angle.

for assembly.

Study the creases carefully. Form a box shape by folding the top corners in half

and setting the top and bottom halves of

for rectangles by

Modified for the dollar bill by Richard L. Alexander, 2OO5 The units fit This four-piece modular container is based upon a common interlocking feature made famous by the boxes designed by Tomoko Fuse. The decorative whorls on the dollar bill form

together by sliding the bottom edge of one into the top edge of

interesting patterns when the ends are interwoven. This box is perfect for little samples of perfume, special candies, and other favors.

another.
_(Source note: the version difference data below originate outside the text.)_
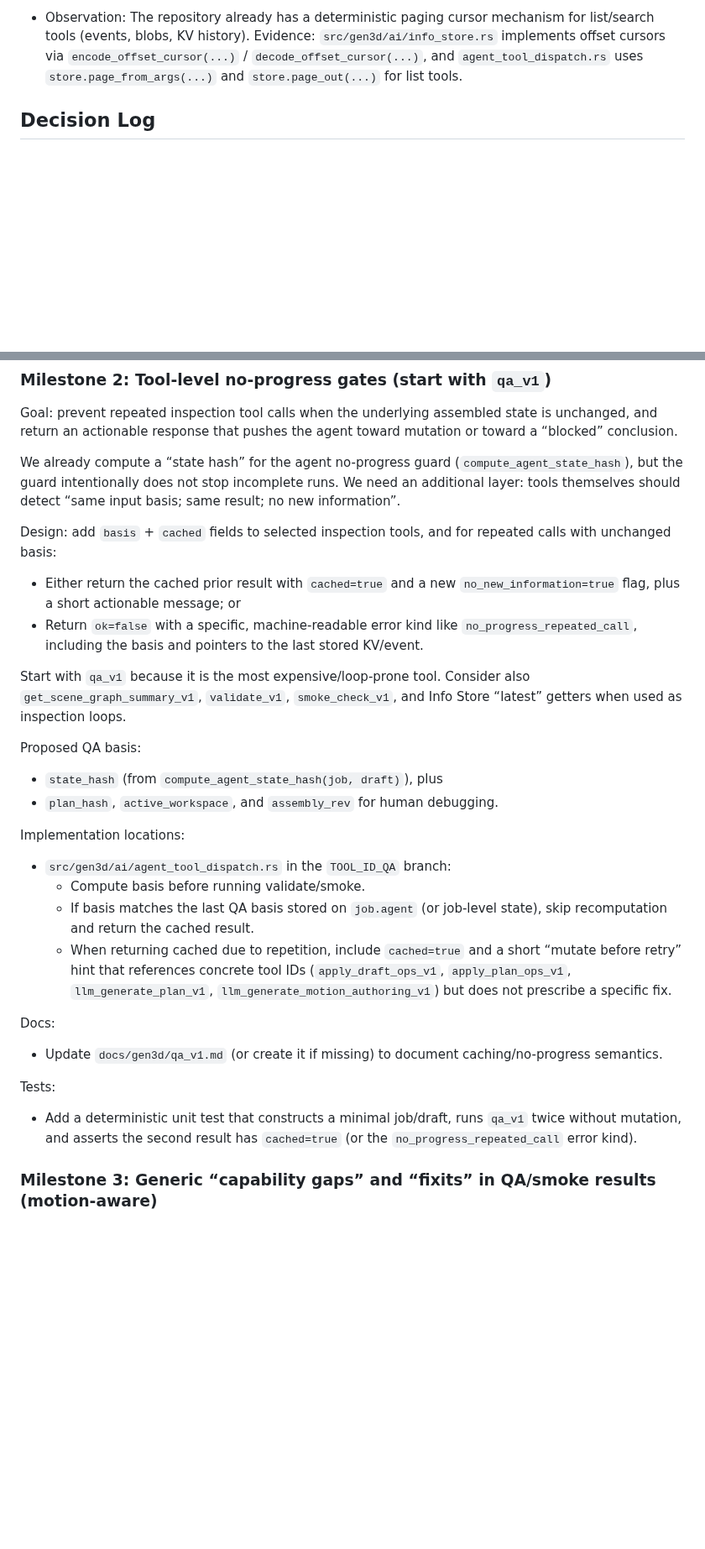
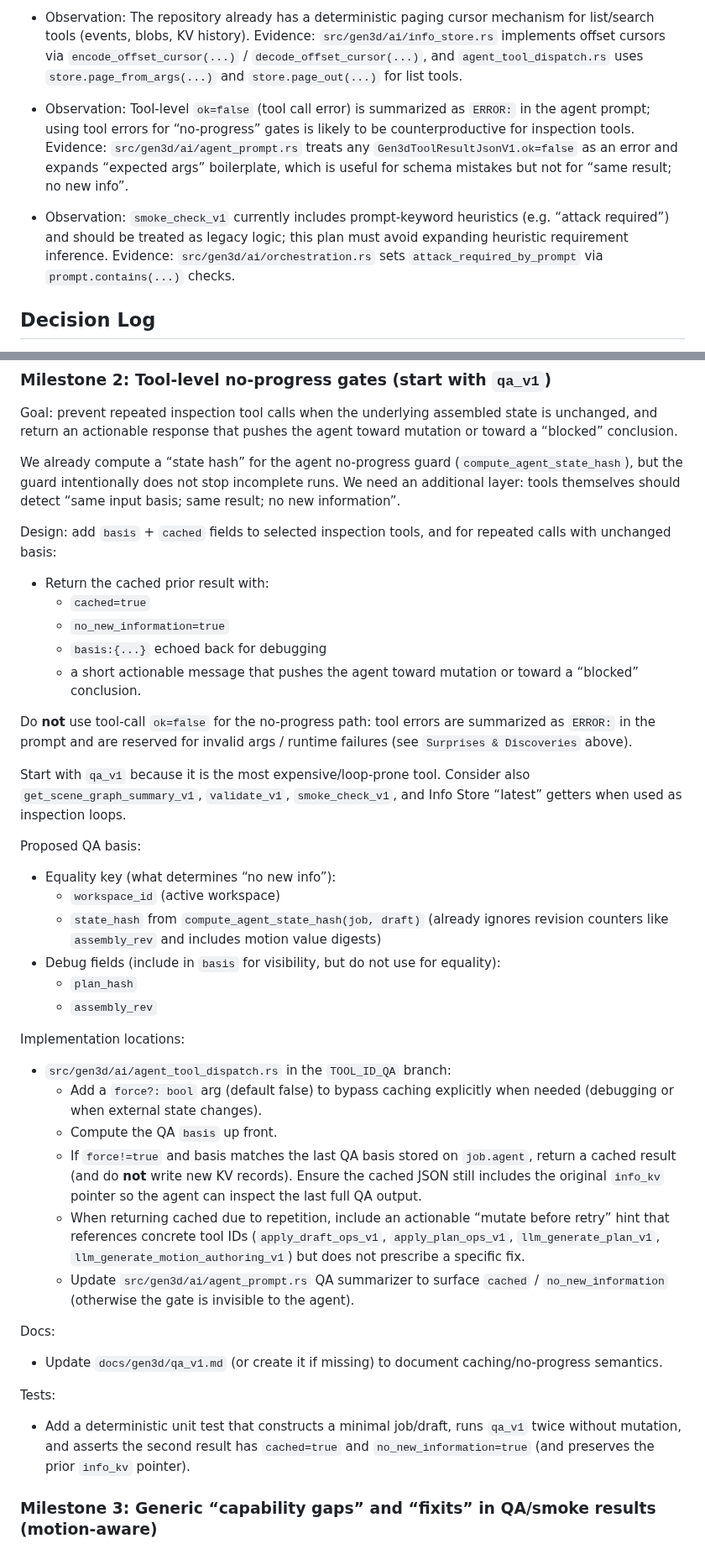
Before and after one commit to gravimera/gravimera, a Markdown page: docs/execplans/execplan_gen3d_paged_info_store_and_no_progress_gates.md, 2 parts joined by grey strips. Shown at 84% size. GitHub-like rendering; blank space fills up the shorter version.

Commit message:
docs(execplan): tighten KV paging + QA cache semantics

```diff
--- a/docs/execplans/execplan_gen3d_paged_info_store_and_no_progress_gates.md
+++ b/docs/execplans/execplan_gen3d_paged_info_store_and_no_progress_gates.md
@@ -36,6 +36,12 @@ After implementing this plan, Gen3D will:
 
 - Observation: The repository already has a deterministic paging cursor mechanism for list/search tools (events, blobs, KV history).
   Evidence: `src/gen3d/ai/info_store.rs` implements offset cursors via `encode_offset_cursor(...)` / `decode_offset_cursor(...)`, and `agent_tool_dispatch.rs` uses `store.page_from_args(...)` and `store.page_out(...)` for list tools.
+
+- Observation: Tool-level `ok=false` (tool call error) is summarized as `ERROR:` in the agent prompt; using tool errors for “no-progress” gates is likely to be counterproductive for inspection tools.
+  Evidence: `src/gen3d/ai/agent_prompt.rs` treats any `Gen3dToolResultJsonV1.ok=false` as an error and expands “expected args” boilerplate, which is useful for schema mistakes but not for “same result; no new info”.
+
+- Observation: `smoke_check_v1` currently includes prompt-keyword heuristics (e.g. “attack required”) and should be treated as legacy logic; this plan must avoid expanding heuristic requirement inference.
+  Evidence: `src/gen3d/ai/orchestration.rs` sets `attack_required_by_prompt` via `prompt.contains(...)` checks.
 
 ## Decision Log
 
@@ -136,22 +154,33 @@ We already compute a “state hash” for the agent no-progress guard (`compute_
 
 Design: add `basis` + `cached` fields to selected inspection tools, and for repeated calls with unchanged basis:
 
-- Either return the cached prior result with `cached=true` and a new `no_new_information=true` flag, plus a short actionable message; or
-- Return `ok=false` with a specific, machine-readable error kind like `no_progress_repeated_call`, including the basis and pointers to the last stored KV/event.
+- Return the cached prior result with:
+  - `cached=true`
+  - `no_new_information=true`
+  - `basis:{...}` echoed back for debugging
+  - a short actionable message that pushes the agent toward mutation or toward a “blocked” conclusion.
+
+Do **not** use tool-call `ok=false` for the no-progress path: tool errors are summarized as `ERROR:` in the prompt and are reserved for invalid args / runtime failures (see `Surprises & Discoveries` above).
 
 Start with `qa_v1` because it is the most expensive/loop-prone tool. Consider also `get_scene_graph_summary_v1`, `validate_v1`, `smoke_check_v1`, and Info Store “latest” getters when used as inspection loops.
 
 Proposed QA basis:
 
-- `state_hash` (from `compute_agent_state_hash(job, draft)`), plus
-- `plan_hash`, `active_workspace`, and `assembly_rev` for human debugging.
+- Equality key (what determines “no new info”):
+  - `workspace_id` (active workspace)
+  - `state_hash` from `compute_agent_state_hash(job, draft)` (already ignores revision counters like `assembly_rev` and includes motion value digests)
+- Debug fields (include in `basis` for visibility, but do not use for equality):
+  - `plan_hash`
+  - `assembly_rev`
 
 Implementation locations:
 
 - `src/gen3d/ai/agent_tool_dispatch.rs` in the `TOOL_ID_QA` branch:
-  - Compute basis before running validate/smoke.
-  - If basis matches the last QA basis stored on `job.agent` (or job-level state), skip recomputation and return the cached result.
-  - When returning cached due to repetition, include `cached=true` and a short “mutate before retry” hint that references concrete tool IDs (`apply_draft_ops_v1`, `apply_plan_ops_v1`, `llm_generate_plan_v1`, `llm_generate_motion_authoring_v1`) but does not prescribe a specific fix.
+  - Add a `force?: bool` arg (default false) to bypass caching explicitly when needed (debugging or when external state changes).
+  - Compute the QA `basis` up front.
+  - If `force!=true` and basis matches the last QA basis stored on `job.agent`, return a cached result (and do **not** write new KV records). Ensure the cached JSON still includes the original `info_kv` pointer so the agent can inspect the last full QA output.
+  - When returning cached due to repetition, include an actionable “mutate before retry” hint that references concrete tool IDs (`apply_draft_ops_v1`, `apply_plan_ops_v1`, `llm_generate_plan_v1`, `llm_generate_motion_authoring_v1`) but does not prescribe a specific fix.
+  - Update `src/gen3d/ai/agent_prompt.rs` QA summarizer to surface `cached` / `no_new_information` (otherwise the gate is invisible to the agent).
 
 Docs:
 
@@ -159,7 +188,7 @@ Docs:
 
 Tests:
 
-- Add a deterministic unit test that constructs a minimal job/draft, runs `qa_v1` twice without mutation, and asserts the second result has `cached=true` (or the `no_progress_repeated_call` error kind).
+- Add a deterministic unit test that constructs a minimal job/draft, runs `qa_v1` twice without mutation, and asserts the second result has `cached=true` and `no_new_information=true` (and preserves the prior `info_kv` pointer).
 
 ### Milestone 3: Generic “capability gaps” and “fixits” in QA/smoke results (motion-aware)
 
```
Also changed, not shown: other parts of docs/execplans/execplan_gen3d_paged_info_store_and_no_progress_gates.md (+17 -5 lines).
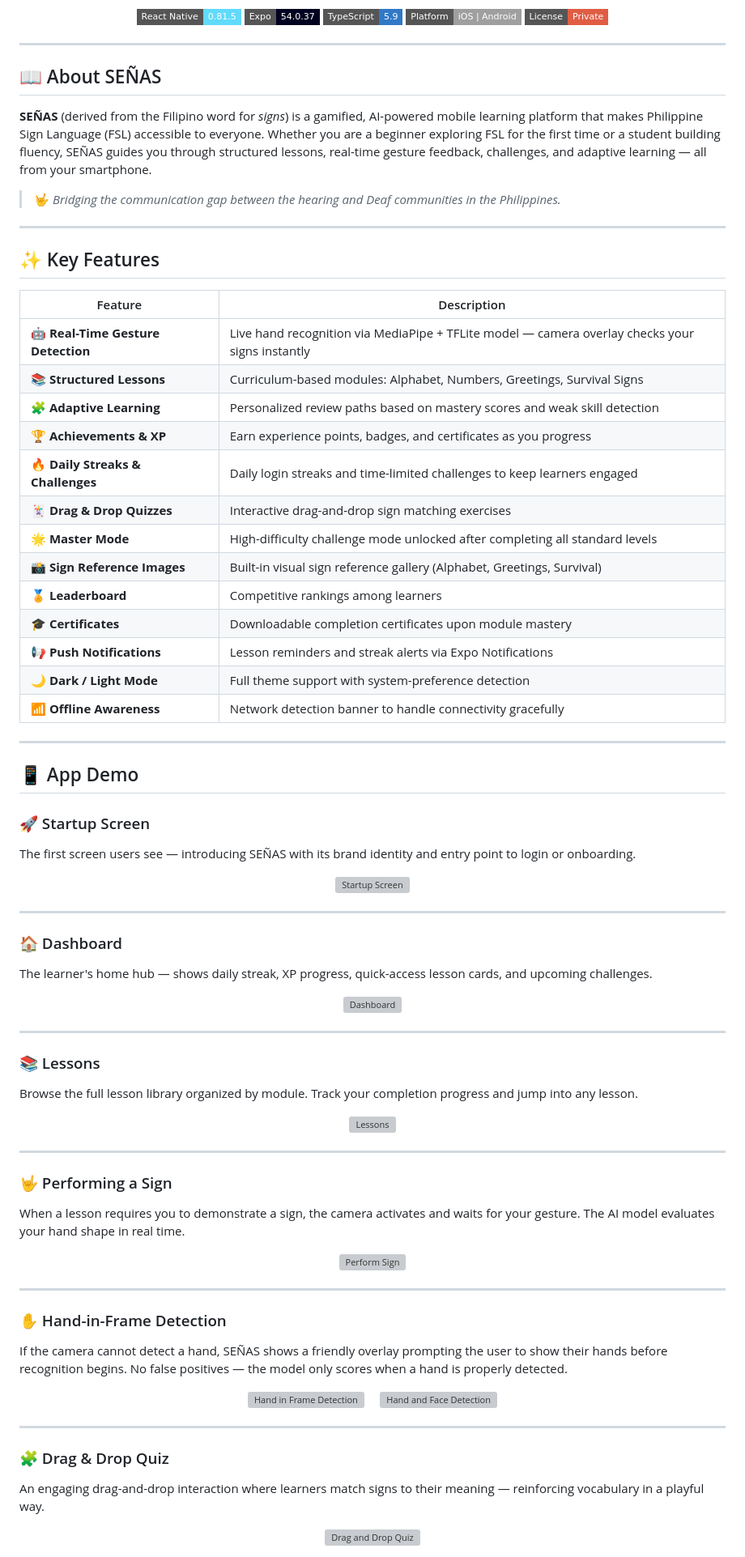
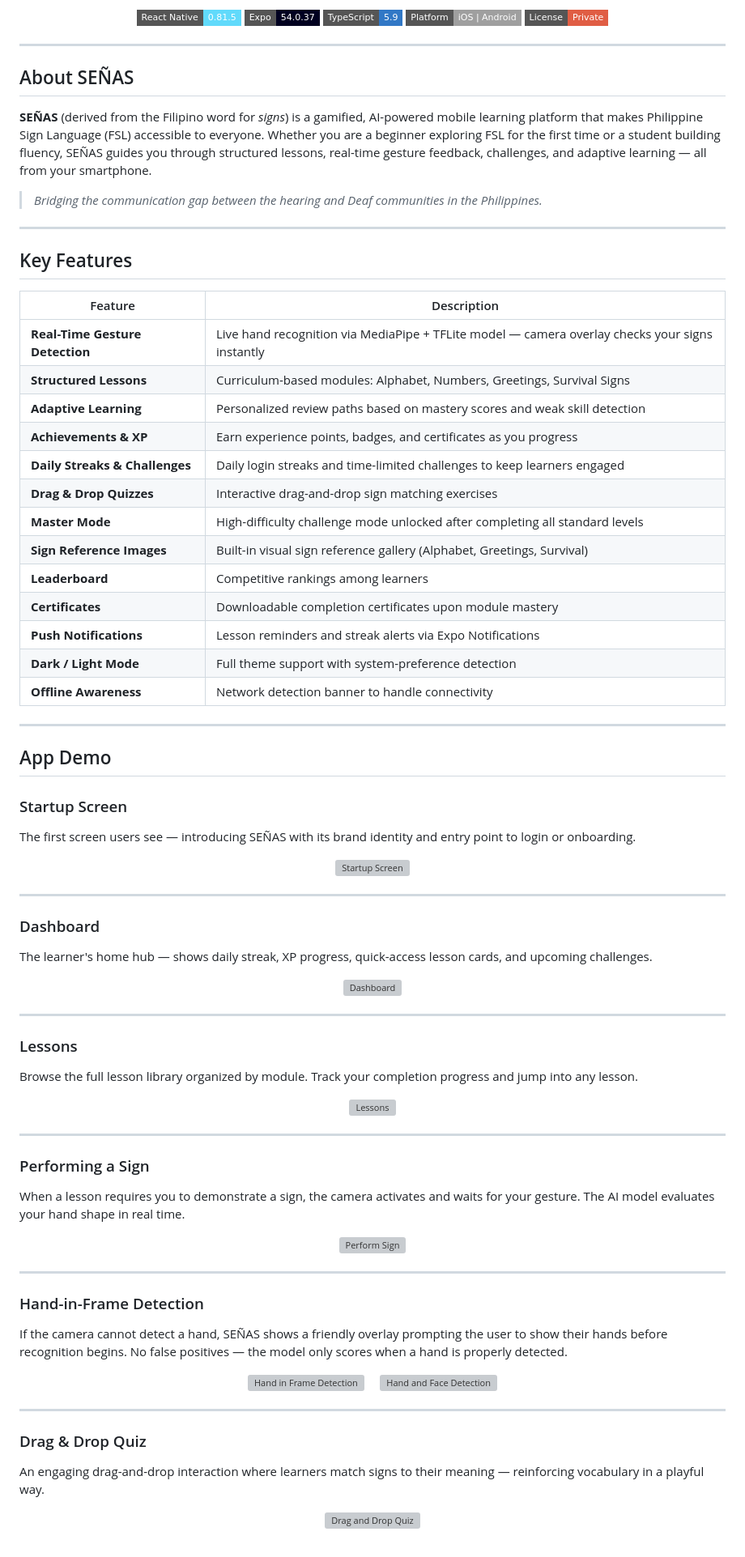
Before and after one commit to danahparis21/senas_mobile_app, a Markdown page: README.md, the part around one of its changes. Shown at 81% size. GitHub-like rendering; badges without logos; grey boxes are pictures that could not be loaded.

Commit message:
Refactor README for better structure and readability
Updated README to improve formatting and clarity.

```diff
--- a/README.md
+++ b/README.md
@@ -17,37 +17,37 @@ powered by real-time AI hand gesture recognition
 
 ---
 
-## 📖 About SEÑAS
+## About SEÑAS
 
 **SEÑAS** (derived from the Filipino word for *signs*) is a gamified, AI-powered mobile learning platform that makes Philippine Sign Language (FSL) accessible to everyone. Whether you are a beginner exploring FSL for the first time or a student building fluency, SEÑAS guides you through structured lessons, real-time gesture feedback, challenges, and adaptive learning — all from your smartphone.
 
-> 🤟 *Bridging the communication gap between the hearing and Deaf communities in the Philippines.*
+> *Bridging the communication gap between the hearing and Deaf communities in the Philippines.*
 
 ---
 
-## ✨ Key Features
+## Key Features
 
 | Feature | Description |
 |---|---|
-| 🤖 **Real-Time Gesture Detection** | Live hand recognition via MediaPipe + TFLite model — camera overlay checks your signs instantly |
-| 📚 **Structured Lessons** | Curriculum-based modules: Alphabet, Numbers, Greetings, Survival Signs |
-| 🧩 **Adaptive Learning** | Personalized review paths based on mastery scores and weak skill detection |
-| 🏆 **Achievements & XP** | Earn experience points, badges, and certificates as you progress |
-| 🔥 **Daily Streaks & Challenges** | Daily login streaks and time-limited challenges to keep learners engaged |
-| 🃏 **Drag & Drop Quizzes** | Interactive drag-and-drop sign matching exercises |
-| 🌟 **Master Mode** | High-difficulty challenge mode unlocked after completing all standard levels |
-| 📸 **Sign Reference Images** | Built-in visual sign reference gallery (Alphabet, Greetings, Survival) |
-| 🏅 **Leaderboard** | Competitive rankings among learners |
-| 🎓 **Certificates** | Downloadable completion certificates upon module mastery |
-| 📢 **Push Notifications** | Lesson reminders and streak alerts via Expo Notifications |
-| 🌙 **Dark / Light Mode** | Full theme support with system-preference detection |
-| 📶 **Offline Awareness** | Network detection banner to handle connectivity gracefully |
+|  **Real-Time Gesture Detection** | Live hand recognition via MediaPipe + TFLite model — camera overlay checks your signs instantly |
+|  **Structured Lessons** | Curriculum-based modules: Alphabet, Numbers, Greetings, Survival Signs |
+|  **Adaptive Learning** | Personalized review paths based on mastery scores and weak skill detection |
+|  **Achievements & XP** | Earn experience points, badges, and certificates as you progress |
+|  **Daily Streaks & Challenges** | Daily login streaks and time-limited challenges to keep learners engaged |
+|  **Drag & Drop Quizzes** | Interactive drag-and-drop sign matching exercises |
+|  **Master Mode** | High-difficulty challenge mode unlocked after completing all standard levels |
+|  **Sign Reference Images** | Built-in visual sign reference gallery (Alphabet, Greetings, Survival) |
+|  **Leaderboard** | Competitive rankings among learners |
+|  **Certificates** | Downloadable completion certificates upon module mastery |
+|  **Push Notifications** | Lesson reminders and streak alerts via Expo Notifications |
+|  **Dark / Light Mode** | Full theme support with system-preference detection |
+|  **Offline Awareness** | Network detection banner to handle connectivity |
 
 ---
 
-## 📱 App Demo
+## App Demo
 
-### 🚀 Startup Screen
+### Startup Screen
 The first screen users see — introducing SEÑAS with its brand identity and entry point to login or onboarding.
 
 <div align="center">
@@ -56,7 +56,7 @@ The first screen users see — introducing SEÑAS with its brand identity and en
 
 ---
 
-### 🏠 Dashboard
+### Dashboard
 The learner's home hub — shows daily streak, XP progress, quick-access lesson cards, and upcoming challenges.
 
 <div align="center">
@@ -65,7 +65,7 @@ The learner's home hub — shows daily streak, XP progress, quick-access lesson
 
 ---
 
-### 📚 Lessons
+### Lessons
 Browse the full lesson library organized by module. Track your completion progress and jump into any lesson.
 
 <div align="center">
@@ -74,7 +74,7 @@ Browse the full lesson library organized by module. Track your completion progre
 
 ---
 
-### 🤟 Performing a Sign
+### Performing a Sign
 When a lesson requires you to demonstrate a sign, the camera activates and waits for your gesture. The AI model evaluates your hand shape in real time.
 
 <div align="center">
@@ -83,7 +83,7 @@ When a lesson requires you to demonstrate a sign, the camera activates and waits
 
 ---
 
-### ✋ Hand-in-Frame Detection
+### Hand-in-Frame Detection
 If the camera cannot detect a hand, SEÑAS shows a friendly overlay prompting the user to show their hands before recognition begins. No false positives — the model only scores when a hand is properly detected.
 
 <div align="center">
@@ -94,7 +94,7 @@ If the camera cannot detect a hand, SEÑAS shows a friendly overlay prompting th
 
 ---
 
-### 🧩 Drag & Drop Quiz
+### Drag & Drop Quiz
 An engaging drag-and-drop interaction where learners match signs to their meaning — reinforcing vocabulary in a playful way.
 
 <div align="center">
```
Also changed, not shown: other parts of README.md (+21 -111 lines).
The triangle flaps weave together on the outside.

You may build

two halves and put them together, or you may add successive

units until all four are in place.

The Four-Dollar

Tall Box.


Begin with the reverse side up, upside down. Fold

Fold the two long edges to meet at the center.

in half, long edge to long edge. Unfold.

Fold a portion of the bottom edge up, perpendicular to itself. Use the right edge of the letter "E" in the

word "STATES" as a guide.

t Designed by Richard L. Alexander, 2006 I derived this design from a simple dollar bill boot that Michael and I learned from an Arizona cowboy, during a trip to teach origami at a Japanese Festival (Matsuri) in Phoenix. lf you leave a pair of these as a tip, you can also roll other singles, and insert them into each boot. Holiday versions can be hung on the tree as Santa's Elf's Boots.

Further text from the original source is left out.